Besides, I already covered the Beatles. I wish I hadn't played so many cards in this series. I need something that reflects birthdays from a more cynical, jaundiced, let's face it, aged point of view, and there ain't many.

I already used The Smiths, so we will have no "Unhappy Birthday."

Early on, I wrote about Morrissey as a solo artist and threw away my chance to crow that "It's Not Your Birthday Anymore."

Disturbingly, I seem to be left to write about The Sugarcubes' "Birthday."

Where does one even begin? Bjork's strange vocalizations? The bizarre, creepy lyrics? The Icelandic other-worldliness? The general aural experimentalism?

All those quirks permeated Life's Too Good, The Sugarcubes' debut album. "Motorcrash" was about a right "proper Motorcrash," replete with a German-sounding male voice, fellow Cube, trumpeter, Einar Örn Benediktsson, talking about a girl's innocence and her prized bicycle. "Delicious Demon," a song that may be about a priest-demon, is punctuated by Bjork's "Heeeee-Haaw." And in two separate songs, The Sugarcubes rhapsodize (in their avant-garde way) about a young girl in a bathtub with an old man. "Deus" perhaps could be saved for another day, for someone more interested in the sacrilege of describing God seducing a girl ("Leda and the Swan," anyone?), but "Birthday" has found its moment, whether I like it or not.
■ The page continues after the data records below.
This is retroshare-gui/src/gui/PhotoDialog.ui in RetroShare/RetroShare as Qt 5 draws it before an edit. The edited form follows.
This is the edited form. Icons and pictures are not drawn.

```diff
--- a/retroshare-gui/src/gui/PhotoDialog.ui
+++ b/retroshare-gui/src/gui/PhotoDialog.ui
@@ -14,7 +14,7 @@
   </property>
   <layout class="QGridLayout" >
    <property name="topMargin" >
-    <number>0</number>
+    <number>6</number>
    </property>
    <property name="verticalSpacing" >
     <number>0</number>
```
"Birthday" features a 5-year old girl with "one friend/he lives next door," a guy old enough to have a beard she scratches. The dude knows how many freckles she has. They are celebrating her birthday by smoking cigars and sewing a bird into her knickers, the song finishing with the image of them lying "in the bathtub [with] a chain of flowers." The narrative, as such, interrupted by interjections of Bjork's girlish voice yelling out "Ohhhhhhhh," scream to grunt to wail. Is it a cry of pain, of fear, of surprise, of, god-forbid, pleasure? Inquiring minds don't want to know.
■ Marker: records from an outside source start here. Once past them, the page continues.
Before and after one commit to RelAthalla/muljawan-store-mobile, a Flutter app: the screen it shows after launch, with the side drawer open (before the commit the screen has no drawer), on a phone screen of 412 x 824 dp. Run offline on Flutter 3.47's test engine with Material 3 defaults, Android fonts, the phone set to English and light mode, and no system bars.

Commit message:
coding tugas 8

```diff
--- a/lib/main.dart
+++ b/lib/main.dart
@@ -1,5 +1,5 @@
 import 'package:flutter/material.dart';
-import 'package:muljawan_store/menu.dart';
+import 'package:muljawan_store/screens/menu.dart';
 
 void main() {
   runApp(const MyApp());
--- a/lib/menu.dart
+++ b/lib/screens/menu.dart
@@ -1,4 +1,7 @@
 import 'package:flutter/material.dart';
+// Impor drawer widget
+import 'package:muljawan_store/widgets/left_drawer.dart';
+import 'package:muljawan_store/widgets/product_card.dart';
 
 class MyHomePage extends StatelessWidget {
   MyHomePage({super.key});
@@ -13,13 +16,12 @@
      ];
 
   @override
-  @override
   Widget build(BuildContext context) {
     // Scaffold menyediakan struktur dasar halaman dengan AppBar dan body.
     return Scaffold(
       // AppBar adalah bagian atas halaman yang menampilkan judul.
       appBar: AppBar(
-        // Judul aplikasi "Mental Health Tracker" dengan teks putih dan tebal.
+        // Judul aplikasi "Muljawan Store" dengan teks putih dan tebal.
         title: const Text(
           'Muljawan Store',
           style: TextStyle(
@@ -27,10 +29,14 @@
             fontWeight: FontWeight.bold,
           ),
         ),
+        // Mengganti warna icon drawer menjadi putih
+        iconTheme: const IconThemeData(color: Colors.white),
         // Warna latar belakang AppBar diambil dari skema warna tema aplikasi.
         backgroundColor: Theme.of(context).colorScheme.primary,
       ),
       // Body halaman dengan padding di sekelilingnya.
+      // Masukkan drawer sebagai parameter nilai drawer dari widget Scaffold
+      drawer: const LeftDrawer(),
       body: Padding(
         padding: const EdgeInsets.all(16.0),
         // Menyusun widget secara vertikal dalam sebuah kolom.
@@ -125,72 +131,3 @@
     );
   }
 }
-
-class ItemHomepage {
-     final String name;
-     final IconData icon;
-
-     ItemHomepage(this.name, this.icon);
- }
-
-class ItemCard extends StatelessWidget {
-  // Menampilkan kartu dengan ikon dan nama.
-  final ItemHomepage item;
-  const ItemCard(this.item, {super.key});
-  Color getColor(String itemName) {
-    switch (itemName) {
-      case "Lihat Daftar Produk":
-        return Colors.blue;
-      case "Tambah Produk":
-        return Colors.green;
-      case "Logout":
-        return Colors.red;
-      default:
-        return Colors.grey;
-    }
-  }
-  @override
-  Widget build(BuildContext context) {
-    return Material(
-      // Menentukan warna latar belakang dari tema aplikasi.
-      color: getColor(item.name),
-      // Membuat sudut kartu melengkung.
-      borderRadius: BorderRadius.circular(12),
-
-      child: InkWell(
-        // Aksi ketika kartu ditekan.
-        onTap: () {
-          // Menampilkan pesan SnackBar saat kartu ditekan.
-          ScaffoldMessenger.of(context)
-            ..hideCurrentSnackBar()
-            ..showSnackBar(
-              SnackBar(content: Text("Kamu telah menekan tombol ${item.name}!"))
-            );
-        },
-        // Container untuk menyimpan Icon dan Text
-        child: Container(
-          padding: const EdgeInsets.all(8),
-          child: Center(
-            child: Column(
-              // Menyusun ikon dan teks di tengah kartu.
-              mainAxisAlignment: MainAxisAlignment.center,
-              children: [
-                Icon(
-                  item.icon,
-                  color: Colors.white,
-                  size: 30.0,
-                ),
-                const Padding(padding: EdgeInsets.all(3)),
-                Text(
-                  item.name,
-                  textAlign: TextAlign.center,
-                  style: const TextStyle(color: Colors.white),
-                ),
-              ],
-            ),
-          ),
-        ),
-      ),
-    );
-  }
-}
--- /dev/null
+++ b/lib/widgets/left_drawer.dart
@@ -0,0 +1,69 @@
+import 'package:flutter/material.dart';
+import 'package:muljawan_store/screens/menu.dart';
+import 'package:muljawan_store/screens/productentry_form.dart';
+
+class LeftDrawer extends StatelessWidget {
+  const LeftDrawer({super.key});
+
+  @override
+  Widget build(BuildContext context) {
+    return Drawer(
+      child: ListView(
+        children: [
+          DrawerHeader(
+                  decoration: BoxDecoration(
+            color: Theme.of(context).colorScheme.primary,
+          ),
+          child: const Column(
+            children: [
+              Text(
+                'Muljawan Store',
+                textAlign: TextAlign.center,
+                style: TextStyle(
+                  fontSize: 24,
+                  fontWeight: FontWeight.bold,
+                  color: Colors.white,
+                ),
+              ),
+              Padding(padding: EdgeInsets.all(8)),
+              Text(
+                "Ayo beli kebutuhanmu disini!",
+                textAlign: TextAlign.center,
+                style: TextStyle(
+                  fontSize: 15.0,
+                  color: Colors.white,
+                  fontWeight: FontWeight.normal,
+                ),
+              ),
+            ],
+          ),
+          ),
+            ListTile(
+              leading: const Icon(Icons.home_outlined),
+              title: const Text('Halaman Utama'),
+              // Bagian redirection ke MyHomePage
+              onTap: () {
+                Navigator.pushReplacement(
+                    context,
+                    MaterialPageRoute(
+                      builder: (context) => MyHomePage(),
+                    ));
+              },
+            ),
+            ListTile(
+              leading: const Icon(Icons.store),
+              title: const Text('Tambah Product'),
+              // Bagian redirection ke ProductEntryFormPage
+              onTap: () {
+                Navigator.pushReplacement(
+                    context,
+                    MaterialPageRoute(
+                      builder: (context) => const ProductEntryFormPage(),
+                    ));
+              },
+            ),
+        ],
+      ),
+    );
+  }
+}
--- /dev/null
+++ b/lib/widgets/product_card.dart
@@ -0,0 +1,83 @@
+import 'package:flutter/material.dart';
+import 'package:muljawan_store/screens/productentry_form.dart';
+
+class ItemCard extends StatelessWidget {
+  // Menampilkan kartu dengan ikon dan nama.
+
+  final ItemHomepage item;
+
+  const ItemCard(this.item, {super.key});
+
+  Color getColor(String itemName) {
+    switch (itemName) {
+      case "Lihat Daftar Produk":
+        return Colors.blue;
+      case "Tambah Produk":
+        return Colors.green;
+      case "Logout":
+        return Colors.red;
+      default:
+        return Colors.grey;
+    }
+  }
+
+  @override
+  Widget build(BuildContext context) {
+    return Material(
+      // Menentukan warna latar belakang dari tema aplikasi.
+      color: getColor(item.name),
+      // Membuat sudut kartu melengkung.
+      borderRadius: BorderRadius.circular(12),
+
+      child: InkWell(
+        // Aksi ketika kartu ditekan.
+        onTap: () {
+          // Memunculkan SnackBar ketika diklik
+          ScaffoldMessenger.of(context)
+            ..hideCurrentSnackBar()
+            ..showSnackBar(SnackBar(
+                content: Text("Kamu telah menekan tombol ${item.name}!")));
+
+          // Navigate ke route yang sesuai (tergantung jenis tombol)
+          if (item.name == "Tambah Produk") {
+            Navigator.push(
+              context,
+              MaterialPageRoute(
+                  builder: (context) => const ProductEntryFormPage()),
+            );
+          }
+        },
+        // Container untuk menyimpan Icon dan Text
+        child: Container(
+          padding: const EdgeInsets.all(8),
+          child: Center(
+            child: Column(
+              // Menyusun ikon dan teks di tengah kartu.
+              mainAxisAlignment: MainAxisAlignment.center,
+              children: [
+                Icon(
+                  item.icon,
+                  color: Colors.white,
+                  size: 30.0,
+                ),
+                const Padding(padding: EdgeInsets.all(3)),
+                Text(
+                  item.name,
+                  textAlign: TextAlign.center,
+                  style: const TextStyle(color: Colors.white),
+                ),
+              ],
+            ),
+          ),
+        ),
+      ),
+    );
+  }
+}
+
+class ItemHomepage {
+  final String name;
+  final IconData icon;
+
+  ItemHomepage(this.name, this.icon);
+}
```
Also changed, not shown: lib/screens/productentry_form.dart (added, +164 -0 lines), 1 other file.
Meanwhile, musically the song has a slightly wonky syncopated drum, the underlying airs of a trumpet, and the clinking of almost a toy piano. Nothing here screams "this is a song for the masses!"

And, yet, somehow "Birthday" was the initial single released from Life's Too Good, a choice equally as puzzling as its subject matter. As I suggested at the beginning, though, what song from the album could you release without some controversy? Certainly not "F*ing In Rhythm and Sorrow," as the title was captured on the record sleeve.

Bjork, who was already fronting a band at age of 11, has said she wanted to capture the innocent along side the dangerous in these lyrics. I am not sure that makes me feel much better. Makes me wonder if she had been internalizing the leers of men at that young age, while still sorting out her own sexuality? She's also in her early 20's when The Sugarcubes record Life's Too Good, but looks barely 15. Just how much creepier can the song get?

Yet, it launched The Sugarcubes, and more accurately, Bjork to international stardom, solo albums, swan dresses, and fights with the paparazzi, even though it was barely a hit in a few countries. Pretty good if she is the girl who "scrabbles in the earth with her fingers and mouth." 

In retrospect, maybe I should just keep my mouth shut about my birthday. I probably share more with the young girl of the song (I did spend my most infamous birthday picking dandelions out of the earth with my bare fingers, but not my mouth) than I do with the creepy old guy, even though I am at least the second of those adjectives. Besides even as I hurdle into my 7th decade of life, I still can't grow much of a beard.

The Sugarcubes. "Birthday." The Sugarcubes. Elektra, 1988. Link here.

Day 245: Lou Reed "Coney Island Baby"

Day 247: Otis Redding "Try A Little Tenderness"

See complete list here.